Schools should take action to prevent the sexual harassment of girls by putting in place policies and practices that teach "healthy relationships, consent and boundaries", a group of MPs has said.
The Commons Women and Equalities Select Committee said that schools shouldn’t wait for the introduction of mandatory relationships and sex education to take “every possible action to prevent sexual harassment and other forms of sexual violence”.
The recommendation came as the committee published a report on sexual harassment of women and girls in public places, which included accounts of girls in school uniform receiving wolf-whistles and harassment from men.
“Girls often first experienced sexual harassment below the age of 18,” the report states.
“We were particularly disturbed to hear from a number of women about the sexual harassment they experienced as a girl from men and boys."
Girls as young as 8 sexually harassed
One woman told the committee that "her worst memories of sexual harassment were of walking home from school wearing school uniform".
She had to walk down a busy road to get home and “it was normal for men to lean out of vans to wolf-whistle or to shout inappropriate things at me".
The woman recalled one occasion when she was under 18, in which a man shouted: "Great tits, can I have some pussy?’”
The report says that “even more disturbingly”, some girls reported their first experience of harassment occurring below the age of 10.
One woman told the committee that she had “experienced sexual harassment in public since I was a young child". "I remember the first time I was [under 12]… I continued to be sexually harassed almost daily throughout my childhood,” she said.
The committee referred to research from 2016 by Plan International UK, a children’s charity which has campaigned against harassment.
Many of the girls in the research described witnessing or experiencing the harassment of girls aged 8 and upwards. Respondents said that girls in uniform were “a particular target, with girls describing feeling fetishised by ‘older men targeting school girls’”.
The report also includes an account of a girl who was sexually harassed on the London Underground. “Another participant was 14 and in her school uniform when she was trapped in a carriage alone with a man who was masturbating,” the report says.
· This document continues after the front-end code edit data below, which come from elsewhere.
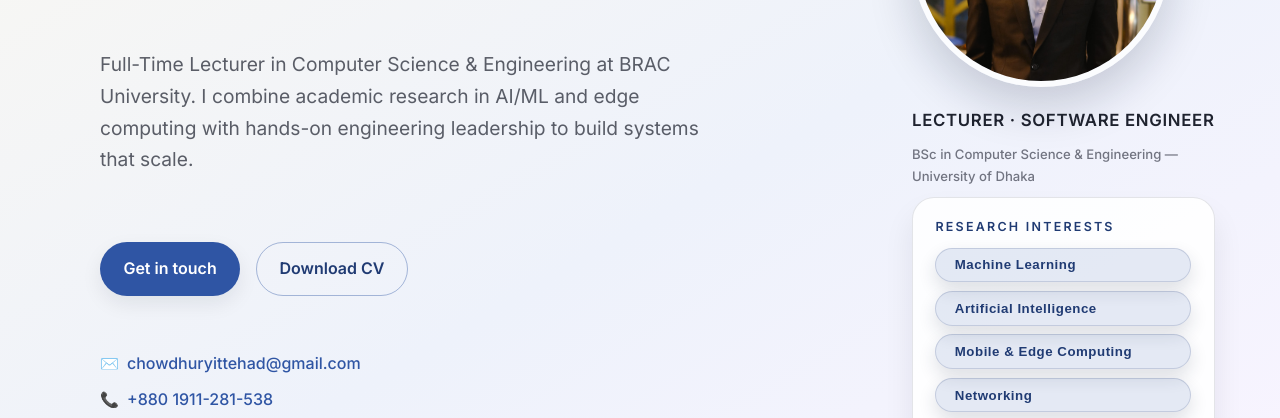
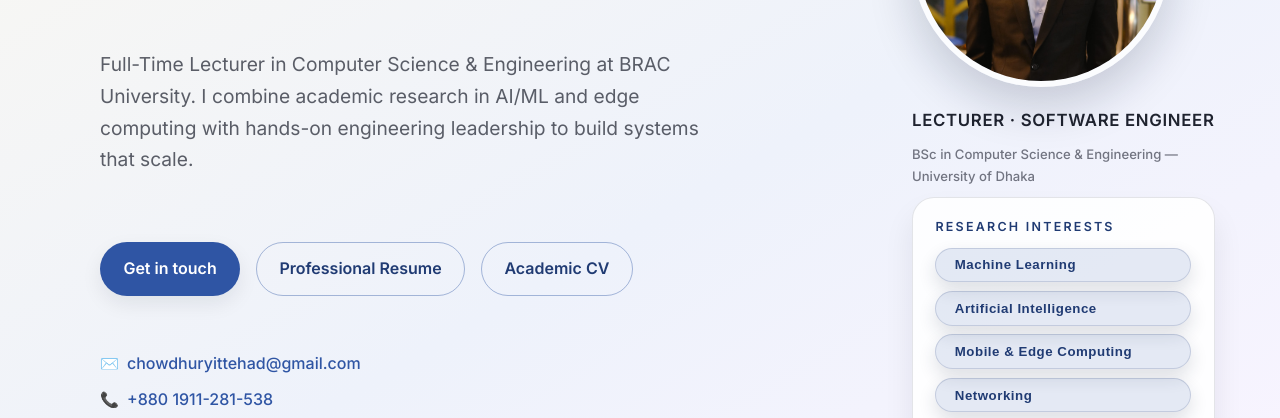
Before and after one commit to KrabbyKrabby/KrabbyKrabby.github.io, a plain HTML site: page index.html in a window 1280 px wide. Shown: the part 340-758 px from the top of the page. Drawn offline with Linux system fonts and the light colour scheme.

Commit message:
Add distinct academic and professional CV downloads

```diff
--- a/index.html
+++ b/index.html
@@ -60,10 +60,17 @@
               <a class="button button--primary" href="#contact">Get in touch</a>
               <a
                 class="button button--ghost"
-                href="assets/docs/Ittehad_Saleh_Chowdhury_CV.pdf"
+                href="assets/docs/Ittehad_Chowdhury_CV_Professional.pdf"
                 target="_blank"
                 rel="noopener"
-                >Download CV</a
+                >Professional Resume</a
+              >
+              <a
+                class="button button--ghost"
+                href="assets/docs/Ittehad_Chowdhury_CV_Academic_.pdf"
+                target="_blank"
+                rel="noopener"
+                >Academic CV</a
               >
             </div>
             <ul class="hero__meta" aria-label="Contact information">
```
Also changed, not shown: 3 other files.
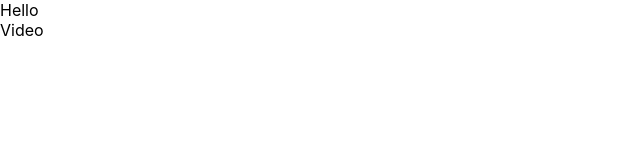
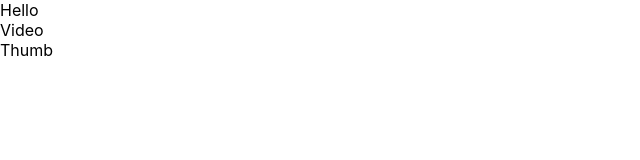
Before and after one commit to gaurav31120/react-app, a React (Create React App) app: page / in a window 1280 px wide. Shown: the top 160 px of the page, without its empty margins (0-640 px from the left). Built offline with nearby package versions, Linux system fonts and the light colour scheme.

Commit message:
6-> 2.Component, Props, JSX (ii) Exporting multiple components

```diff
--- a/src/App.js
+++ b/src/App.js
@@ -1,15 +1,13 @@
-import Video from './components/Video';
+import { Video, Thumb } from "./components/Video";
 
 function App() {
-  return  (
+  return (
     <div>
-  <div>Hello</div>
-  <Video></Video>
-  </div>
-  )
-
+      <div>Hello</div>
+      <Video></Video>
+      <Thumb></Thumb>
+    </div>
+  );
 }
 
-
-
 export default App;
--- a/src/components/Video.js
+++ b/src/components/Video.js
@@ -1,8 +1,9 @@
 function Video() {
-
-    return <div>Video</div>
-
-
+  return <div>Video</div>;
 }
 
-export default Video;
+function Thumb() {
+  return <div>Thumb</div>;
+}
+
+export { Video, Thumb };
```
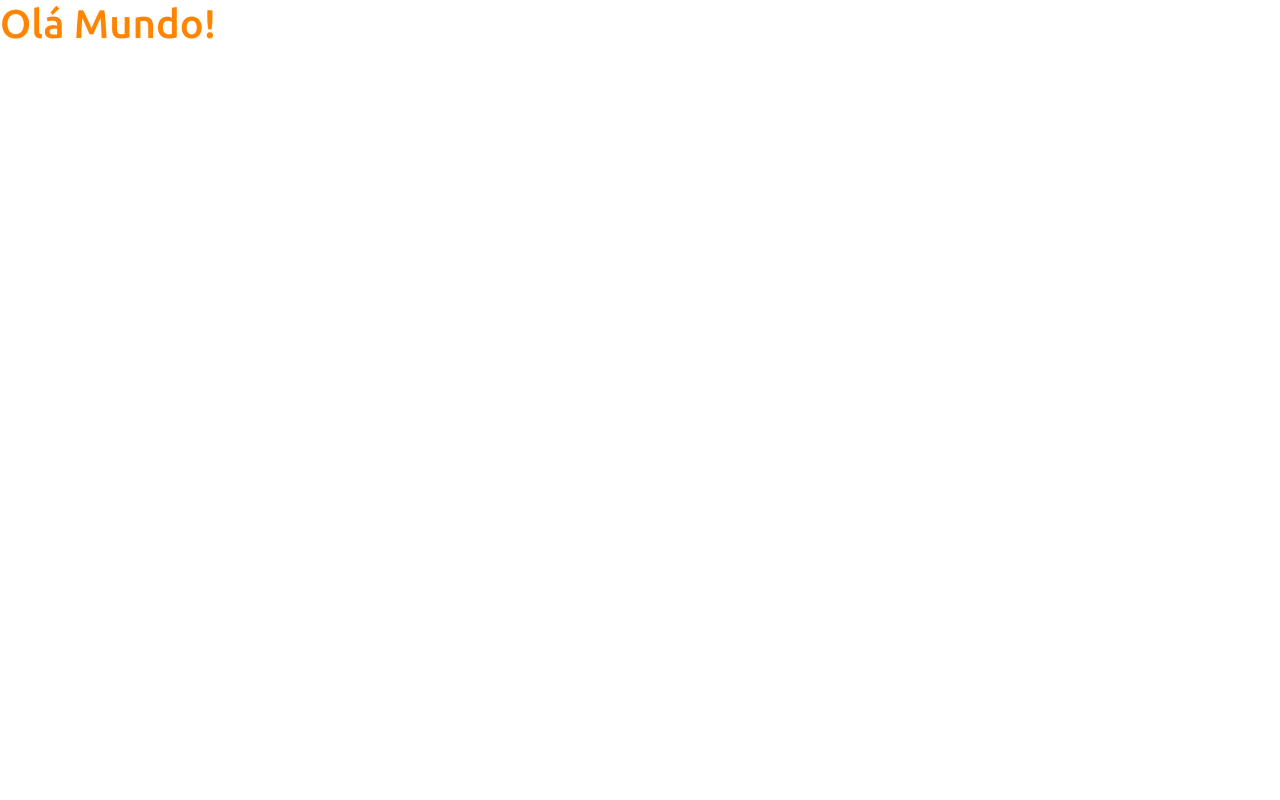
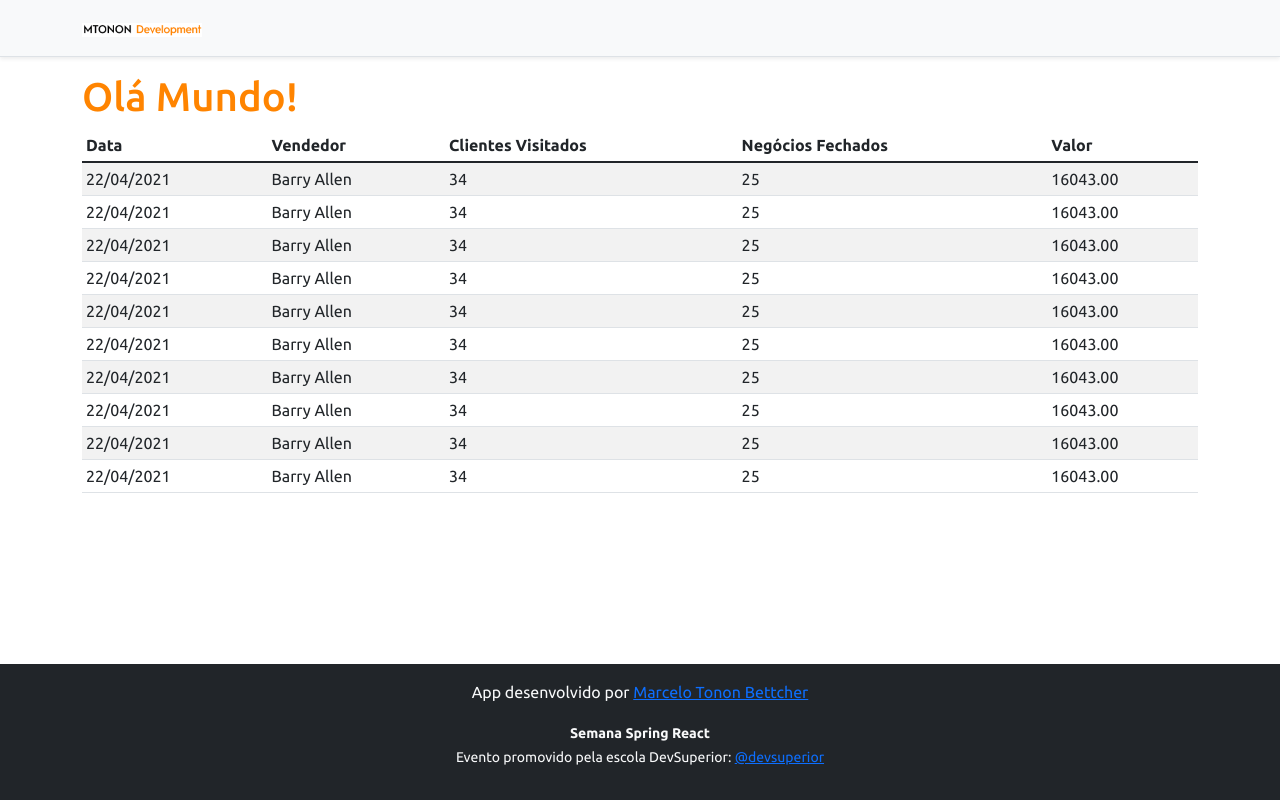
Before and after one commit to mbettcher/projeto-sds5, a React (Create React App) app in the folder frontend/: page / in a window 1280 px wide. Built offline with nearby package versions, Linux system fonts and the light colour scheme; the HTML template or start-up script is replaced by a standard one.

Commit message:
Basic static components

```diff
--- a/frontend/src/App.tsx
+++ b/frontend/src/App.tsx
@@ -1,8 +1,18 @@
+import DataTable from "components/DataTable";
+import Footer from "components/Footer";
+import NavBar from "components/NavBar";
+
 function App() {
   return (
-    <div>
-      <h1 className="text-primary">Olá Mundo!</h1>
-    </div>
+    <>
+      <NavBar/>
+      <div className="container">
+        <h1 className="text-primary">Olá Mundo!</h1>
+        <DataTable/>
+      </div>
+
+      <Footer/>
+    </>
   );
 }
 
--- /dev/null
+++ b/frontend/src/components/DataTable/index.tsx
@@ -0,0 +1,93 @@
+function DataTable() {
+  return (
+    <div>
+      <div className="table-responsive">
+        <table className="table align-middle table-striped table-sm">
+          <thead>
+            <tr>
+              <th>Data</th>
+              <th>Vendedor</th>
+              <th>Clientes Visitados</th>
+              <th>Negócios Fechados</th>
+              <th>Valor</th>
+            </tr>
+          </thead>
+          <tbody>
+            <tr>
+              <td>22/04/2021</td>
+              <td>Barry Allen</td>
+              <td>34</td>
+              <td>25</td>
+              <td>16043.00</td>
+            </tr>
+            <tr>
+              <td>22/04/2021</td>
+              <td>Barry Allen</td>
+              <td>34</td>
+              <td>25</td>
+              <td>16043.00</td>
+            </tr>
+            <tr>
+              <td>22/04/2021</td>
+              <td>Barry Allen</td>
+              <td>34</td>
+              <td>25</td>
+              <td>16043.00</td>
+            </tr>
+            <tr>
+              <td>22/04/2021</td>
+              <td>Barry Allen</td>
+              <td>34</td>
+              <td>25</td>
+              <td>16043.00</td>
+            </tr>
+            <tr>
+              <td>22/04/2021</td>
+              <td>Barry Allen</td>
+              <td>34</td>
+              <td>25</td>
+              <td>16043.00</td>
+            </tr>
+            <tr>
+              <td>22/04/2021</td>
+              <td>Barry Allen</td>
+              <td>34</td>
+              <td>25</td>
+              <td>16043.00</td>
+            </tr>
+            <tr>
+              <td>22/04/2021</td>
+              <td>Barry Allen</td>
+              <td>34</td>
+              <td>25</td>
+              <td>16043.00</td>
+            </tr>
+            <tr>
+              <td>22/04/2021</td>
+              <td>Barry Allen</td>
+              <td>34</td>
+              <td>25</td>
+              <td>16043.00</td>
+            </tr>
+            <tr>
+              <td>22/04/2021</td>
+              <td>Barry Allen</td>
+              <td>34</td>
+              <td>25</td>
+              <td>16043.00</td>
+            </tr>
+            <tr>
+              <td>22/04/2021</td>
+              <td>Barry Allen</td>
+              <td>34</td>
+              <td>25</td>
+              <td>16043.00</td>
+            </tr>
+          </tbody>
+        </table>
+      </div>
+    </div>
+  );
+}
+
+export default DataTable;
--- /dev/null
+++ b/frontend/src/components/Footer/index.tsx
@@ -0,0 +1,36 @@
+function Footer() {
+  return (
+    <div className="fixed-bottom">
+      <footer className="footer mt-auto py-3 bg-dark">
+        <div className="container">
+          <p className="text-light">
+            App desenvolvido por{" "}
+            <a
+              href="https://github.com/mbettcher"
+              target="_blank"
+              rel="noreferrer"
+            >
+              Marcelo Tonon Bettcher
+            </a>
+          </p>
+          <p className="text-light">
+            <small>
+              <strong>Semana Spring React</strong>
+              <br />
+              Evento promovido pela escola DevSuperior:{" "}
+              <a
+                href="https://instagram.com/devsuperior.ig"
+                target="_blank"
+                rel="noreferrer"
+              >
+                @devsuperior
+              </a>
+            </small>
+          </p>
+        </div>
+      </footer>
+    </div>
+  );
+}
+
+export default Footer;
--- /dev/null
+++ b/frontend/src/components/NavBar/index.tsx
@@ -0,0 +1,17 @@
+import ImgDsDark from 'assets/img/ds-dark.png';
+
+function NavBar() {
+  return (
+    <div>
+      <div className="d-flex flex-column flex-md-row align-items-center p-3 px-md-4 mb-3 bg-light border-bottom shadow-sm">
+        <div className="container">
+          <nav className="my-2 my-md-0 mr-md-3">
+            <img src={ImgDsDark} alt="DevSuperior" width="120" />
+          </nav>
+        </div>
+      </div>
+    </div>
+  );
+}
+
+export default NavBar;
```
Also changed, not shown: frontend/src/assets/img/ds-dark.png (added).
In their recommendations, the MPs say that the introduction of relationships education in primary schools and RSE in secondary schools “provides a welcome opportunity to ensure that concepts such as healthy relationships, consent and boundaries are communicated to children”.
But they go on: “It is disappointing that the statutory guidance will not come into force until September 2020, and we urge schools not to wait until then to review their policies and practices to ensure they are taking every possible action to prevent sexual harassment and other forms of sexual violence.”
The report adds that “opportunities to embed a preventative approach in schools, through media regulation, through public awareness campaigns and through crime policy… are being missed”.
The MPs say that the government's refreshed violence against women and girls strategy, due later this year, should set out a “comprehensive programme of work to make all public places safe for women and girls”.